- RECORDS PROVIDED
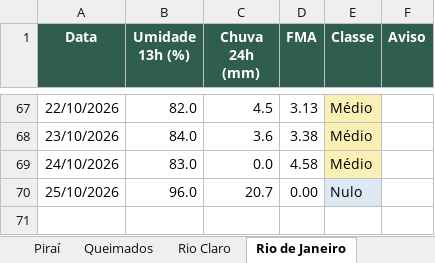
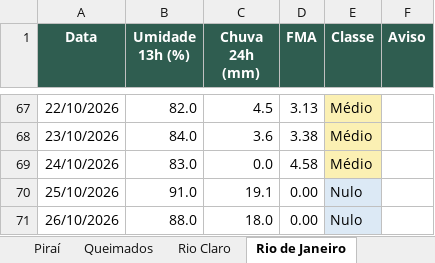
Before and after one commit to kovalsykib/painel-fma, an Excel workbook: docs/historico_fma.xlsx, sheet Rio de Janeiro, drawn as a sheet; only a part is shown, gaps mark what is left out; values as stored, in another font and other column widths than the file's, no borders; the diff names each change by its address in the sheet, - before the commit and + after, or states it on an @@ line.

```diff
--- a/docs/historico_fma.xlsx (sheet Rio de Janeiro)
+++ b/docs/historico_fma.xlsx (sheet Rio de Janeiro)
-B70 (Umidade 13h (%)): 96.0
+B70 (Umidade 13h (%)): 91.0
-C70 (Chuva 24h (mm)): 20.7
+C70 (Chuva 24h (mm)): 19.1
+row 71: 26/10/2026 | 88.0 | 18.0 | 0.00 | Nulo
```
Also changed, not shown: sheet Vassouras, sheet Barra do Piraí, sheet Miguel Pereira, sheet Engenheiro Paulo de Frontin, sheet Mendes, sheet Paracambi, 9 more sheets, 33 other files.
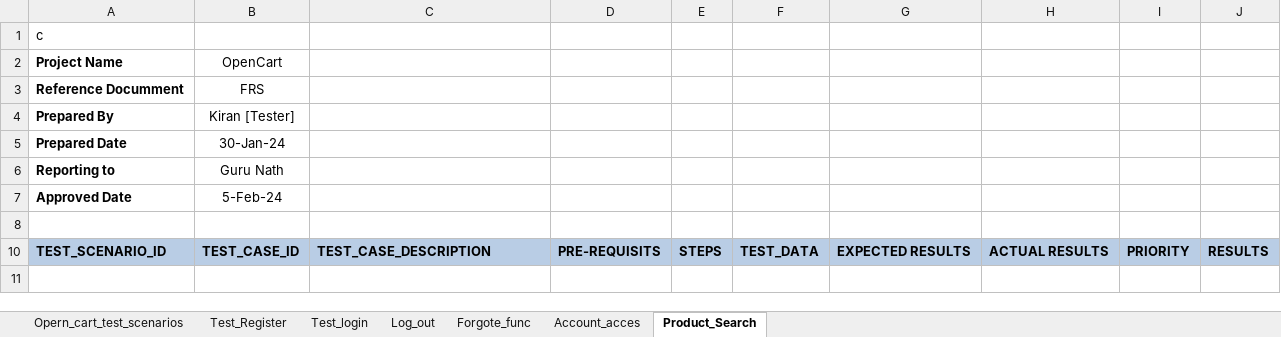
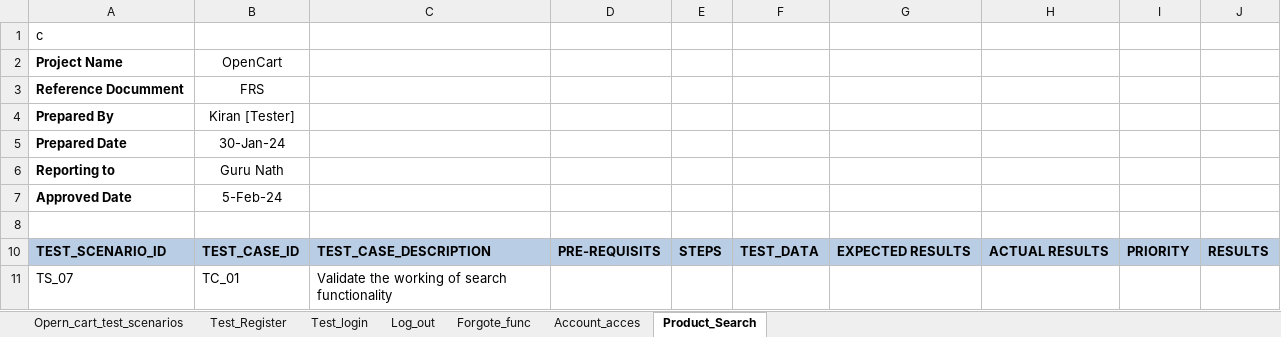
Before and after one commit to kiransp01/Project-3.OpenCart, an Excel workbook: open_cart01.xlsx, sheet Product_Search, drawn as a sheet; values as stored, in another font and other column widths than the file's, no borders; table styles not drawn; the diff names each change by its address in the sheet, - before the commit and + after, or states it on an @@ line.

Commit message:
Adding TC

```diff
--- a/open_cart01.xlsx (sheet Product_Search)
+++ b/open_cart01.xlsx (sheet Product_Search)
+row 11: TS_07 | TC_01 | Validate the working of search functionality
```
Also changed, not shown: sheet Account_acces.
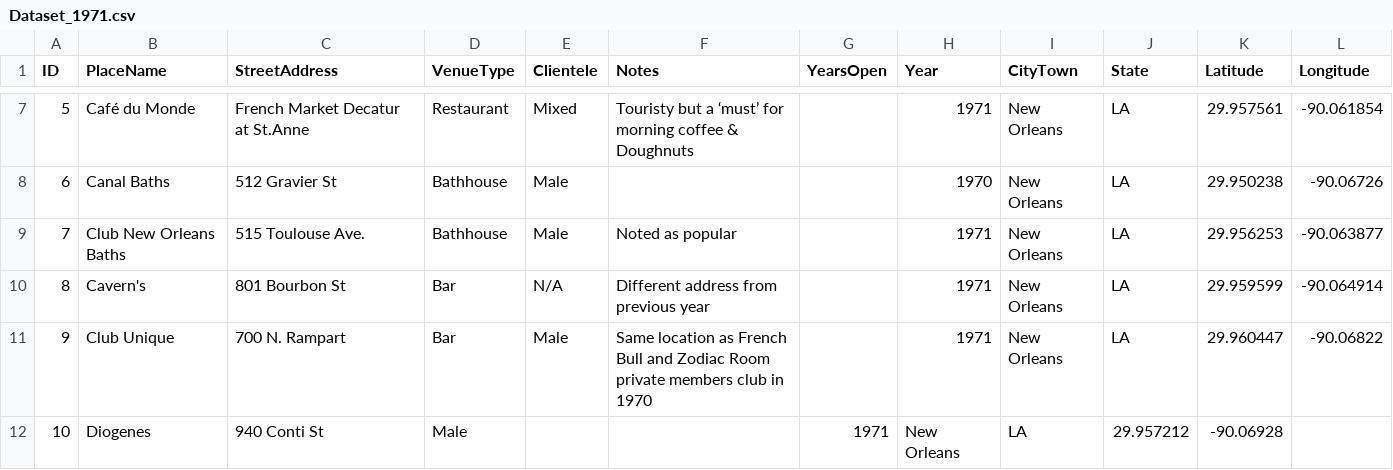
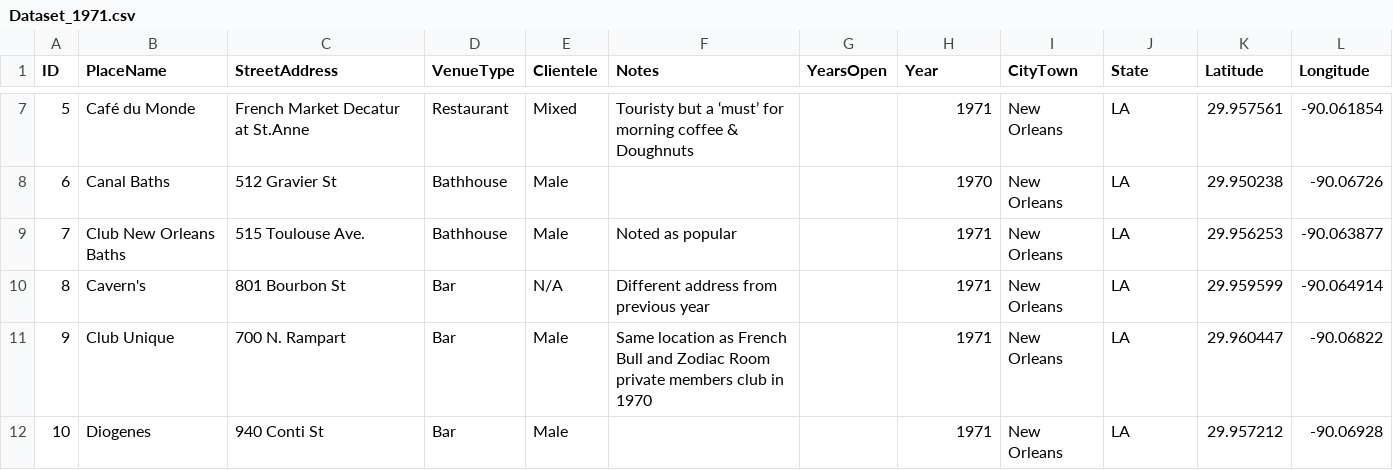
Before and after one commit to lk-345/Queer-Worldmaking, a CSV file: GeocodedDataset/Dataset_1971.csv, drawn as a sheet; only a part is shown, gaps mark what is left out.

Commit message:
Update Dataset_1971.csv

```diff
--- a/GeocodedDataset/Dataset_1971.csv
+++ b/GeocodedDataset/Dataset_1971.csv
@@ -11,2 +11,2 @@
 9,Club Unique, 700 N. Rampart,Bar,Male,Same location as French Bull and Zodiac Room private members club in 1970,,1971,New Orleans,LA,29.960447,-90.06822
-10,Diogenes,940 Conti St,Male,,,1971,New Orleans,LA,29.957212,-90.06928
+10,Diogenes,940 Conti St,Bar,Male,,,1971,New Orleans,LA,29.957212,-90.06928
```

---

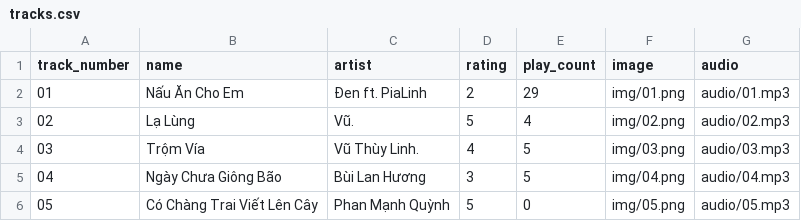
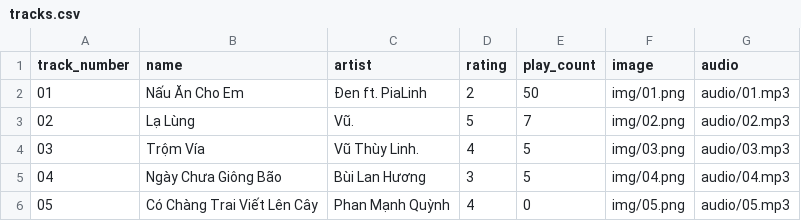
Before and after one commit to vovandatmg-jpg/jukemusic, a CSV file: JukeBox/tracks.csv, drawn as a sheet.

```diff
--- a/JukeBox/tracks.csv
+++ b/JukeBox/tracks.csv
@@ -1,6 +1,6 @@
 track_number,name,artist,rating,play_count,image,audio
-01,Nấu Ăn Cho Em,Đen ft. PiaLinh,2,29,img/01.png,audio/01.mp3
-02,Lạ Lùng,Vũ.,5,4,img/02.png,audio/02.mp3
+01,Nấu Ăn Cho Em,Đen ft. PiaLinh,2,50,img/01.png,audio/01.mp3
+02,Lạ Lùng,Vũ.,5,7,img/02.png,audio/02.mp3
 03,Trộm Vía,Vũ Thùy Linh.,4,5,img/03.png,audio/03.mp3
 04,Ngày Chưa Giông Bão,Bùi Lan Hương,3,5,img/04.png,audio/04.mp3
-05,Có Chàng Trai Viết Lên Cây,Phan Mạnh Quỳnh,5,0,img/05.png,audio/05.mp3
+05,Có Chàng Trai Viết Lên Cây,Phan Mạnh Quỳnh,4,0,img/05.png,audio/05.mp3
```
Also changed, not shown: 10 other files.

==

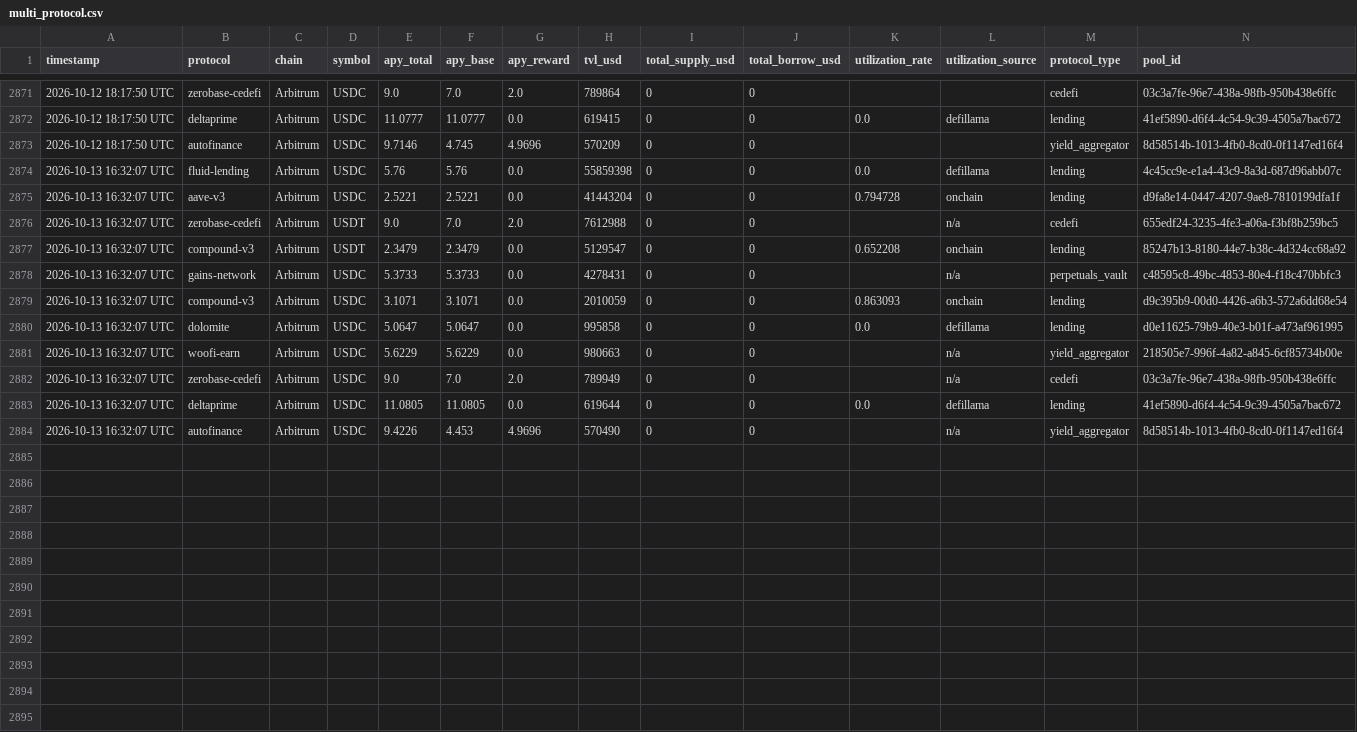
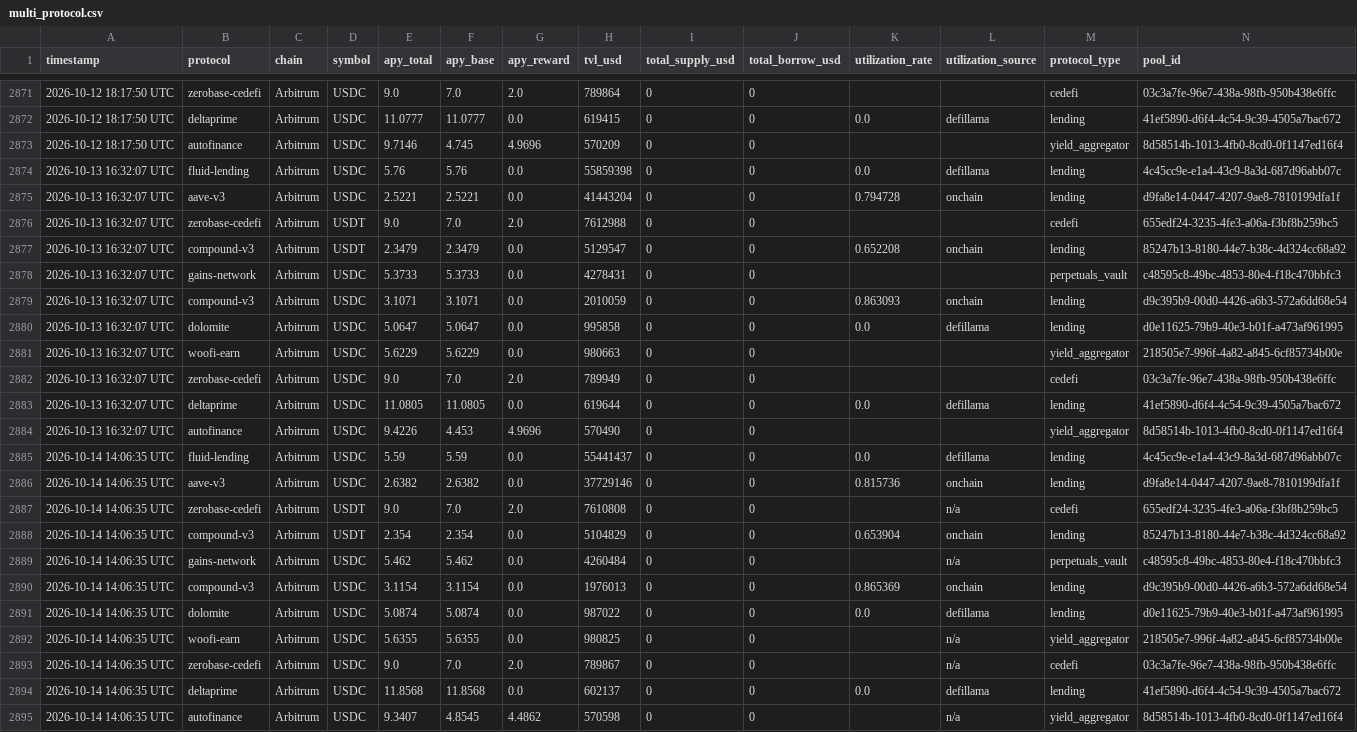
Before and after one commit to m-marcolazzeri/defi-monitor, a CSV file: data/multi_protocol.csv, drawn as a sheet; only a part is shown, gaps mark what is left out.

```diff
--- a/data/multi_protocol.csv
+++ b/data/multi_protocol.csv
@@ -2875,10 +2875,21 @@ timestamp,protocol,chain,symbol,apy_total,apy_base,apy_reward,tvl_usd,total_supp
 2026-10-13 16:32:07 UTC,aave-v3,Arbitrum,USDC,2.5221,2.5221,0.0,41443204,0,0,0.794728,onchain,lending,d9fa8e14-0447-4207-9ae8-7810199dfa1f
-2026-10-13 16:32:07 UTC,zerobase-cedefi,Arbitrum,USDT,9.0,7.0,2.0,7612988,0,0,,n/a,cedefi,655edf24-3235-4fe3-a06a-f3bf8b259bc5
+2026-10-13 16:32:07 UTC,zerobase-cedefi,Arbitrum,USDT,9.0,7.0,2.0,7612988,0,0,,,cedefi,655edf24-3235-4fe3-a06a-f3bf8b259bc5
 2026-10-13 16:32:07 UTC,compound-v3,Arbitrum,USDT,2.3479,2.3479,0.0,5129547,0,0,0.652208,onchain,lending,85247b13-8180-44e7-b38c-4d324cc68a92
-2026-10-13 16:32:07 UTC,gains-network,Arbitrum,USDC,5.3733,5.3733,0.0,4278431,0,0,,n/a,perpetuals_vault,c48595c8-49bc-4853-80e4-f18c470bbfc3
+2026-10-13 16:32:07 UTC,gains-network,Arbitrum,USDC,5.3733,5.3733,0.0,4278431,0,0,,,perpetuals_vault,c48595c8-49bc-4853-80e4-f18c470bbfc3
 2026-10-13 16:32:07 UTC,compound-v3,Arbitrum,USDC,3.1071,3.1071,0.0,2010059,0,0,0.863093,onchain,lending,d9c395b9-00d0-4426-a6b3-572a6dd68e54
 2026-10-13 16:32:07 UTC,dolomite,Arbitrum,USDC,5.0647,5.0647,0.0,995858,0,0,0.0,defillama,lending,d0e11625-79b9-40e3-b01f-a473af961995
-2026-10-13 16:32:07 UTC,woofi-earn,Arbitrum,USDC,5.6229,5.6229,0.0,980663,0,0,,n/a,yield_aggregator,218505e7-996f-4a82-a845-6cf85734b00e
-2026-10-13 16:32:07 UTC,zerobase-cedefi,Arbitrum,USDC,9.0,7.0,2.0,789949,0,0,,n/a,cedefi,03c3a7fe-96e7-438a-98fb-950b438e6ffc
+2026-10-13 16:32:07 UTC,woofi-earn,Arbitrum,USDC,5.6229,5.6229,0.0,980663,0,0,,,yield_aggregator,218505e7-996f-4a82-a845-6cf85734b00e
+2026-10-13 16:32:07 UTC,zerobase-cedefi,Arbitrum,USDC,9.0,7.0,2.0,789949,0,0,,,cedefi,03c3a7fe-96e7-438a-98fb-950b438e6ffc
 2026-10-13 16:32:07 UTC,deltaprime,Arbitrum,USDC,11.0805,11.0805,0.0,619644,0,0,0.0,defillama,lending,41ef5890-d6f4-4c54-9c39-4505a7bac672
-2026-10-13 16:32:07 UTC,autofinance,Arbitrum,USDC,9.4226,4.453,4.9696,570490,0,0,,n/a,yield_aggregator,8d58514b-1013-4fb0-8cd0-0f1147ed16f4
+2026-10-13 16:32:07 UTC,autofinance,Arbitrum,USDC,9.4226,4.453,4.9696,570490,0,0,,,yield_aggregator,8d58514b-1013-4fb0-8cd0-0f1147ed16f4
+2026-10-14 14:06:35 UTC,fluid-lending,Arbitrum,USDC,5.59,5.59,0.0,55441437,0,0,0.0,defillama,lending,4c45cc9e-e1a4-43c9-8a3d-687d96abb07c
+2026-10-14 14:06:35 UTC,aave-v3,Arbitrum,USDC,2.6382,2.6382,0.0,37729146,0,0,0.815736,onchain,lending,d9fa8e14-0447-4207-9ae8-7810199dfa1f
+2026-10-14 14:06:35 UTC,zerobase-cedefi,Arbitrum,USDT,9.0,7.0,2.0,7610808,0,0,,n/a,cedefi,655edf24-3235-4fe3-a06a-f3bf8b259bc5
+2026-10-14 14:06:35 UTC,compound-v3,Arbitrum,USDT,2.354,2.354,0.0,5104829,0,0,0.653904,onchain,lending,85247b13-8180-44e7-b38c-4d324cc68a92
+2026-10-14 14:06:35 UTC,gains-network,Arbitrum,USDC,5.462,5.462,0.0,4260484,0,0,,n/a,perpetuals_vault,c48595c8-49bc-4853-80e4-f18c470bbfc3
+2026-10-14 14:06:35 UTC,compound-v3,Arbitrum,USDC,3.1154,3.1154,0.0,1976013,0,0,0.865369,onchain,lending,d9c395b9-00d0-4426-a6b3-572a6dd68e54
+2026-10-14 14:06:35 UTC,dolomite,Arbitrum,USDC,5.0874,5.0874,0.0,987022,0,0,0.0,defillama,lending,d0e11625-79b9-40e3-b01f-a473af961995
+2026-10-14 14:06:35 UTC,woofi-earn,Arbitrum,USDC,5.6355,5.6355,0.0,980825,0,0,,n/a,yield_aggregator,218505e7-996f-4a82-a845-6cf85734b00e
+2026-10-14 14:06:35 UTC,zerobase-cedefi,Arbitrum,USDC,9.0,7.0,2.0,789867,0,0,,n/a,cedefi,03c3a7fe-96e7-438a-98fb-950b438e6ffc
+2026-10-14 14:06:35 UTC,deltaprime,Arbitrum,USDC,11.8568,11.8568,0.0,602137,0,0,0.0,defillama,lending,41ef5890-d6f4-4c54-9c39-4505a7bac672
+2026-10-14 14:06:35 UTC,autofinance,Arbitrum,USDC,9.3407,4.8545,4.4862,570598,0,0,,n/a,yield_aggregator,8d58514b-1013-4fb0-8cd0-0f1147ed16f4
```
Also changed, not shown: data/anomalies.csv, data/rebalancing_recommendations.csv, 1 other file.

- WHAT TO WORK ON
If a line in the records above contains the string "deltaprime", copy that line out.

- EXERCISE OUTPUT
 2026-10-13 16:32:07 UTC,deltaprime,Arbitrum,USDC,11.0805,11.0805,0.0,619644,0,0,0.0,defillama,lending,41ef5890-d6f4-4c54-9c39-4505a7bac672
+2026-10-14 14:06:35 UTC,deltaprime,Arbitrum,USDC,11.8568,11.8568,0.0,602137,0,0,0.0,defillama,lending,41ef5890-d6f4-4c54-9c39-4505a7bac672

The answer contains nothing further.